(Records for the task begins)

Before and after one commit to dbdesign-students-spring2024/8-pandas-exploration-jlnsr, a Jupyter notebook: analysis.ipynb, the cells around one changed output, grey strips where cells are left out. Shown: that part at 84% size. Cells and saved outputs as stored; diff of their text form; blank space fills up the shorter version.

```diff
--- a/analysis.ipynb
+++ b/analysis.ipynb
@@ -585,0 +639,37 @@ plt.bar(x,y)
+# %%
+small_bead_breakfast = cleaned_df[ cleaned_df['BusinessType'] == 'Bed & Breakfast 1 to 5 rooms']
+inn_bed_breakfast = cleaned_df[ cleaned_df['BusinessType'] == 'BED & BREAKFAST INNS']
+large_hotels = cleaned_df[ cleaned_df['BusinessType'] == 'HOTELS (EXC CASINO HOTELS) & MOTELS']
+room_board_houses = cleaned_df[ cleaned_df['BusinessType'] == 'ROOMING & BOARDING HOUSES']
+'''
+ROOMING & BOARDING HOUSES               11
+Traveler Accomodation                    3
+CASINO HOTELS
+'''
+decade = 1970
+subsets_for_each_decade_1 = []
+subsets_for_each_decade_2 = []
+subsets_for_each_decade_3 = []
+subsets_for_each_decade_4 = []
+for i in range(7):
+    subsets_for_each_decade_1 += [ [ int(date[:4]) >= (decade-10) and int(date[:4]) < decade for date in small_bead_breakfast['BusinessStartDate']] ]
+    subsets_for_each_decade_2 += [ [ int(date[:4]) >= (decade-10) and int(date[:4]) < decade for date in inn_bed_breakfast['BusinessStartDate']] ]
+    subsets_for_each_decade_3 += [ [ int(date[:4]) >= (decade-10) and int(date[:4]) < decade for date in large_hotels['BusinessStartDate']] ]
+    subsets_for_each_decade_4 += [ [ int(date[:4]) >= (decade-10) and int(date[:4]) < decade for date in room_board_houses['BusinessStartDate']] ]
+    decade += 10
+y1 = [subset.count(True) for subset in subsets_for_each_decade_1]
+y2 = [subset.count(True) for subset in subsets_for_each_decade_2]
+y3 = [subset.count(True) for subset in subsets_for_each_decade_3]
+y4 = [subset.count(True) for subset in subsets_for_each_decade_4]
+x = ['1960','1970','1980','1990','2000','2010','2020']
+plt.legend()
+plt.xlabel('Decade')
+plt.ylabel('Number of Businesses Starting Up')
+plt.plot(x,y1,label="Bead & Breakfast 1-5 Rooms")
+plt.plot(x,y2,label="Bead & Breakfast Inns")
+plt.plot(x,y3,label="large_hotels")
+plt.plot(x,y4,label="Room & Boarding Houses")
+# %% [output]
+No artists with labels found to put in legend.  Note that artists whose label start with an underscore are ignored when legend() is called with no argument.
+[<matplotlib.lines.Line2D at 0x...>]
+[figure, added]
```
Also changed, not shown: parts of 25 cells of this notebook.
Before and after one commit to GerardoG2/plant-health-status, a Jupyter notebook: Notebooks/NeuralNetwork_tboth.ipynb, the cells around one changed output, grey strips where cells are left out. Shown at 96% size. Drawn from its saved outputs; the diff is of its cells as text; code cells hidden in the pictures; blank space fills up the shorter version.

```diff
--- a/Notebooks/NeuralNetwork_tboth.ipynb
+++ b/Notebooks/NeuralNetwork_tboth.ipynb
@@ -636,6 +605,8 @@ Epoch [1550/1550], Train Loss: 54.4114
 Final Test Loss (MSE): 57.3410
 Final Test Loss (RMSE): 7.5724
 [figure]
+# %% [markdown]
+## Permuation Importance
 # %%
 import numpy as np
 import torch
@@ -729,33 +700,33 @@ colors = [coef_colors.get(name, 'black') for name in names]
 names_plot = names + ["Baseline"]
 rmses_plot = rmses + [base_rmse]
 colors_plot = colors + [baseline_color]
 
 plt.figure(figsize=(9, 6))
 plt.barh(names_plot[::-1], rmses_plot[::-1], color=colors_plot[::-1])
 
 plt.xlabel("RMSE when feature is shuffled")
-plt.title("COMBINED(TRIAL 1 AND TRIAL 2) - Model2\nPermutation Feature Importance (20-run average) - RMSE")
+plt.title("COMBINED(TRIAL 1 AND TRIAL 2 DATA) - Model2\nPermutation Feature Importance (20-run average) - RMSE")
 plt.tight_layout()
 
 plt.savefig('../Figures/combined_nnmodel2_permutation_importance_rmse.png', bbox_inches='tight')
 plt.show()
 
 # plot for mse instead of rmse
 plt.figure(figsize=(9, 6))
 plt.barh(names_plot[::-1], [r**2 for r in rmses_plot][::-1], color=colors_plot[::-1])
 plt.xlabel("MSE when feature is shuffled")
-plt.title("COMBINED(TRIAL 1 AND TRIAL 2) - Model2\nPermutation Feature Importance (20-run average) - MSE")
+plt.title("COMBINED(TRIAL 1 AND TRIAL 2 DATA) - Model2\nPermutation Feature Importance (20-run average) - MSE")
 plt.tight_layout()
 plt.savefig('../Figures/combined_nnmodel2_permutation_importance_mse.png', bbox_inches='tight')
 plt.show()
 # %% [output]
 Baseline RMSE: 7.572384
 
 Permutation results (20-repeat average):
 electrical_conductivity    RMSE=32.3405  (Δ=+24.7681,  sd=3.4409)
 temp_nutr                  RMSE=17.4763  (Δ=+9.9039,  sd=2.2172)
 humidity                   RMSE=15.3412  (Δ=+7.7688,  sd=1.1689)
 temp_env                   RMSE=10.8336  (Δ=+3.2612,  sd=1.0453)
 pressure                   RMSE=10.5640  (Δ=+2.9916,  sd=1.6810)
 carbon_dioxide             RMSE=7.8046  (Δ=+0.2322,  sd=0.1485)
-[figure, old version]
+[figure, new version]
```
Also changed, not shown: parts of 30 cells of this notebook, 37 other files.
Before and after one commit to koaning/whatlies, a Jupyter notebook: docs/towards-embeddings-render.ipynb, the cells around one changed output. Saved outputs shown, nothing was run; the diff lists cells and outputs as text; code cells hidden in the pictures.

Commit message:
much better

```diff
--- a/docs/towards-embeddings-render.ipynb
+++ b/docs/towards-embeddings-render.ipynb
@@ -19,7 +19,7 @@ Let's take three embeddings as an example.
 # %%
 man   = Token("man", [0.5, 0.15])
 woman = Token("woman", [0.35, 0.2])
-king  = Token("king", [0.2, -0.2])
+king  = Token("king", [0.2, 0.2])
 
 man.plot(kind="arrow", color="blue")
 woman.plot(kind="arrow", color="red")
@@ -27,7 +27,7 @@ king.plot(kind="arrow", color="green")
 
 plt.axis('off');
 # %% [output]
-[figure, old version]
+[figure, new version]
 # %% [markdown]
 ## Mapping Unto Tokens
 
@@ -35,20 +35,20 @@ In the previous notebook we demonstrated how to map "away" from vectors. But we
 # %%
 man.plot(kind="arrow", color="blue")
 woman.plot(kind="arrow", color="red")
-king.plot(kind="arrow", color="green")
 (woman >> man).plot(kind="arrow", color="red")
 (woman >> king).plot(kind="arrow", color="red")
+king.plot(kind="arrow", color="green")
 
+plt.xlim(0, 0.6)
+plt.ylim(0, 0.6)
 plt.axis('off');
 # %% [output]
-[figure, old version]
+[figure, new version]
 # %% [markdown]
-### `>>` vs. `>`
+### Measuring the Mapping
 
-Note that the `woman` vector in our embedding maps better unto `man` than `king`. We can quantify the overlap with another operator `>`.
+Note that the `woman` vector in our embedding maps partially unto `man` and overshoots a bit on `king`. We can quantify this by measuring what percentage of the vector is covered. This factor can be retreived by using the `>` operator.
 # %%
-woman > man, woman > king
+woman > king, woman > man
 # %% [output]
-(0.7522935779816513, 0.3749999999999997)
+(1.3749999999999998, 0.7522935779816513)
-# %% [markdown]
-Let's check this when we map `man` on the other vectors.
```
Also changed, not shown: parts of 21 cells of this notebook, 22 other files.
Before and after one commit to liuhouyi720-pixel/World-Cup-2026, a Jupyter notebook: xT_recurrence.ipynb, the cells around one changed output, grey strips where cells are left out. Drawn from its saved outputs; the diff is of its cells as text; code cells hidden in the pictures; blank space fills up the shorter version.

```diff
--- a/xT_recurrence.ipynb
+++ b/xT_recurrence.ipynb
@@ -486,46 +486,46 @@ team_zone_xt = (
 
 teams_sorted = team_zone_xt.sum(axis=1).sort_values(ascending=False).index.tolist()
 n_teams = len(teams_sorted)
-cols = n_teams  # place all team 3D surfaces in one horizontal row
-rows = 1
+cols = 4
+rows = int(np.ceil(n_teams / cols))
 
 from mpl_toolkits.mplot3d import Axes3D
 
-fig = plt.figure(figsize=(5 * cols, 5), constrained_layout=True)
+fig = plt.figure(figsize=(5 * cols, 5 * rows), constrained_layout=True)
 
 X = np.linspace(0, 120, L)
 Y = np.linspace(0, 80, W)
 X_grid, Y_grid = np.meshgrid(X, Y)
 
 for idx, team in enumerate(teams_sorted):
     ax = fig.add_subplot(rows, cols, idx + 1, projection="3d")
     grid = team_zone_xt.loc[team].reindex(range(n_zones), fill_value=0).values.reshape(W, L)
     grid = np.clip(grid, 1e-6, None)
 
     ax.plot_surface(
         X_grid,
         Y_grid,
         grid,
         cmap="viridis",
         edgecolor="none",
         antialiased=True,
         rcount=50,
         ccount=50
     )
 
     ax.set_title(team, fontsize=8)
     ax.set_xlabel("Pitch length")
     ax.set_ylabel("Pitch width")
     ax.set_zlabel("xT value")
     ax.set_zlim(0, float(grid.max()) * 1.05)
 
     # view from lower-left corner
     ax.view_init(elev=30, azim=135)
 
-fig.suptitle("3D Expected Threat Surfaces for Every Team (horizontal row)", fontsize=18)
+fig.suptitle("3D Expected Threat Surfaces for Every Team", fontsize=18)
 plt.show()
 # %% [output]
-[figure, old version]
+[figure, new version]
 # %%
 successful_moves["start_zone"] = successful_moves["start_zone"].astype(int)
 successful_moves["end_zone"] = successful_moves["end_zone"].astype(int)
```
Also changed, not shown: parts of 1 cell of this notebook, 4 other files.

(Records for the task ends)

What you are asked to do >>
Search the records above for "True". Copy each line where it is found.

Answer to the problem >>
+y1 = [subset.count(True) for subset in subsets_for_each_decade_1]
+y2 = [subset.count(True) for subset in subsets_for_each_decade_2]
+y3 = [subset.count(True) for subset in subsets_for_each_decade_3]
+y4 = [subset.count(True) for subset in subsets_for_each_decade_4]
-fig = plt.figure(figsize=(5 * cols, 5), constrained_layout=True)
+fig = plt.figure(figsize=(5 * cols, 5 * rows), constrained_layout=True)
         antialiased=True,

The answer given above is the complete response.